For example, if you have wealth well in excess of $11,580,000 (or $23,160,000 for a married couple) and if you are already retired, you may want to take full advantage of your ability to transfer wealth to your children and other descendants to the maximum extent free of transfer taxes under current law before the end of 2020.
In contrast, if you are younger (e.g., not yet retired) and healthy, and if your wealth does not substantially exceed the present transfer tax exclusions, then you may want to take a less aggressive approach to wealth transfers. It is important that you preserve enough wealth for yourself to continue to enjoy the standard of living you desire for the rest of your life (including a comfortable cushion for contingencies).
If you have a life expectancy of more than 20 years, you may have time to transfer wealth to your children and other descendants more gradually, using strategies that are not as dependent on the amount of the transfer tax exclusion. In the meantime, you may be able to use life insurance to address your potential estate tax liability in case you die before completing your lifetime wealth transfers.
If you fall somewhere in the middle of the two examples above, there are strategies that you could use to transfer wealth before the end of 2020 but preserve a financial safety net for retirement. For example, you could create a trust for your descendants, but name your spouse also as a beneficiary. You could sell assets to a trust in exchange for a self-canceling installment note or private annuity (see below). Your family business could establish a deferred compensation plan or other retirement benefit for you.
What can you do later?
If you don't use your full transfer tax exclusion before the end of 2020, and if the exclusion is reduced in 2021, there still may be a number of mechanisms that you can use to address your potential estate tax liability. Here are a few examples:
● Annual Exclusion Gifts. Using annual gift tax exclusions, you can gift $15,000 (or $30,000 for a married couple) per year, per recipient, free of transfer taxes, and these gifts will not reduce your available transfer tax exclusion.
● Grantor Trust. If you transfer assets to an irrevocable "grantor" trust for your descendants, you can pay the trust's income taxes each year, and that payment is not treated as an additional gift, even though it confers an obvious economic benefit on the trust and its beneficiaries.
● Life Insurance. If an irrevocable trust holds insurance on your life, the trust can receive the death benefit free of estate taxes. The death benefit can be used to pay estate taxes on your other wealth.
● Grantor Retained Annuity Trust, Self-Canceling Installment Note, or Private Annuity. You can transfer assets to a trust for your children and, in some cases other descendants, in exchange for an instrument that will pay you an income during a period of years or until your death, leaving no value to be taxed in your estate.

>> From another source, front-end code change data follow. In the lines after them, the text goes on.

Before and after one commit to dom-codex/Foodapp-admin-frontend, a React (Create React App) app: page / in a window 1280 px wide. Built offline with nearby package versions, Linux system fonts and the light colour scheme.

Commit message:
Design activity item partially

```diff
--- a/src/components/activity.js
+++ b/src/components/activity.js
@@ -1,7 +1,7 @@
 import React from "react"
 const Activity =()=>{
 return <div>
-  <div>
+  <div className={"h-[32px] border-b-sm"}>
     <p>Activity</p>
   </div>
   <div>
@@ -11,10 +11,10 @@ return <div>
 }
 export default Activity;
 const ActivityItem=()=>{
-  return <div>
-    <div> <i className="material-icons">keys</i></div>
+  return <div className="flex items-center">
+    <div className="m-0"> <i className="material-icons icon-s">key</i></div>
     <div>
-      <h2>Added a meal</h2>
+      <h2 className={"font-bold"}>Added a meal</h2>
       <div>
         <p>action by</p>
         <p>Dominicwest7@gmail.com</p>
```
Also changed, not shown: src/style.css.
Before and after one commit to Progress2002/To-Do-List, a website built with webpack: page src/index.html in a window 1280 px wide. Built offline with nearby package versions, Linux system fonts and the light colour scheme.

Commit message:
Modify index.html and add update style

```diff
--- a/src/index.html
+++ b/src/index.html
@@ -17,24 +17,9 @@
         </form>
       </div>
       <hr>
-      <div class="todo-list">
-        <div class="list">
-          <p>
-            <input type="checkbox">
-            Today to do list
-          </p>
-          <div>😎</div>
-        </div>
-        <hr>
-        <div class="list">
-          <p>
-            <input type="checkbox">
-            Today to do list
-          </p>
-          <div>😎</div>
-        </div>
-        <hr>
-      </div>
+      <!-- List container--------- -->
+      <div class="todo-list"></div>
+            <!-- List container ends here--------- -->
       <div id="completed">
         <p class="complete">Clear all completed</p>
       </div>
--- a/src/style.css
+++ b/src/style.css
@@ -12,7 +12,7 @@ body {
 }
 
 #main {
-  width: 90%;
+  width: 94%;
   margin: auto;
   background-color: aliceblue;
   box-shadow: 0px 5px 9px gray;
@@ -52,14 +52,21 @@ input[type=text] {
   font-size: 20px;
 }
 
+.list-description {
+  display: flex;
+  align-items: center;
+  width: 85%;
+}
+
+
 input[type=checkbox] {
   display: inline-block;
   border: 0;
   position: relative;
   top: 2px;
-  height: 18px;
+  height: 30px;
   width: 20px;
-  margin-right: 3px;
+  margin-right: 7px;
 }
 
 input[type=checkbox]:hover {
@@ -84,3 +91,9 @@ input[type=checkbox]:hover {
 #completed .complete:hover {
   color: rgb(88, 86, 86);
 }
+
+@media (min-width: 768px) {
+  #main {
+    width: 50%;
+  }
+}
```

These are just some examples. I plan to describe these mechanisms, and others, in greater detail in future posts, particularly if the federal transfer tax law changes in 2021.
If your circumstances warrant using your maximum available transfer tax exclusion before the end of 2020, it may be prudent to do so. Do not, however, impoverish yourself in a panic to avoid transfer taxes. If the tax law is changed in 2021, stay calm, but then get to work with your legal, tax, and financial advisors to use the tools that remain available to address your potential estate tax liability, consistent with your own financial needs in retirement.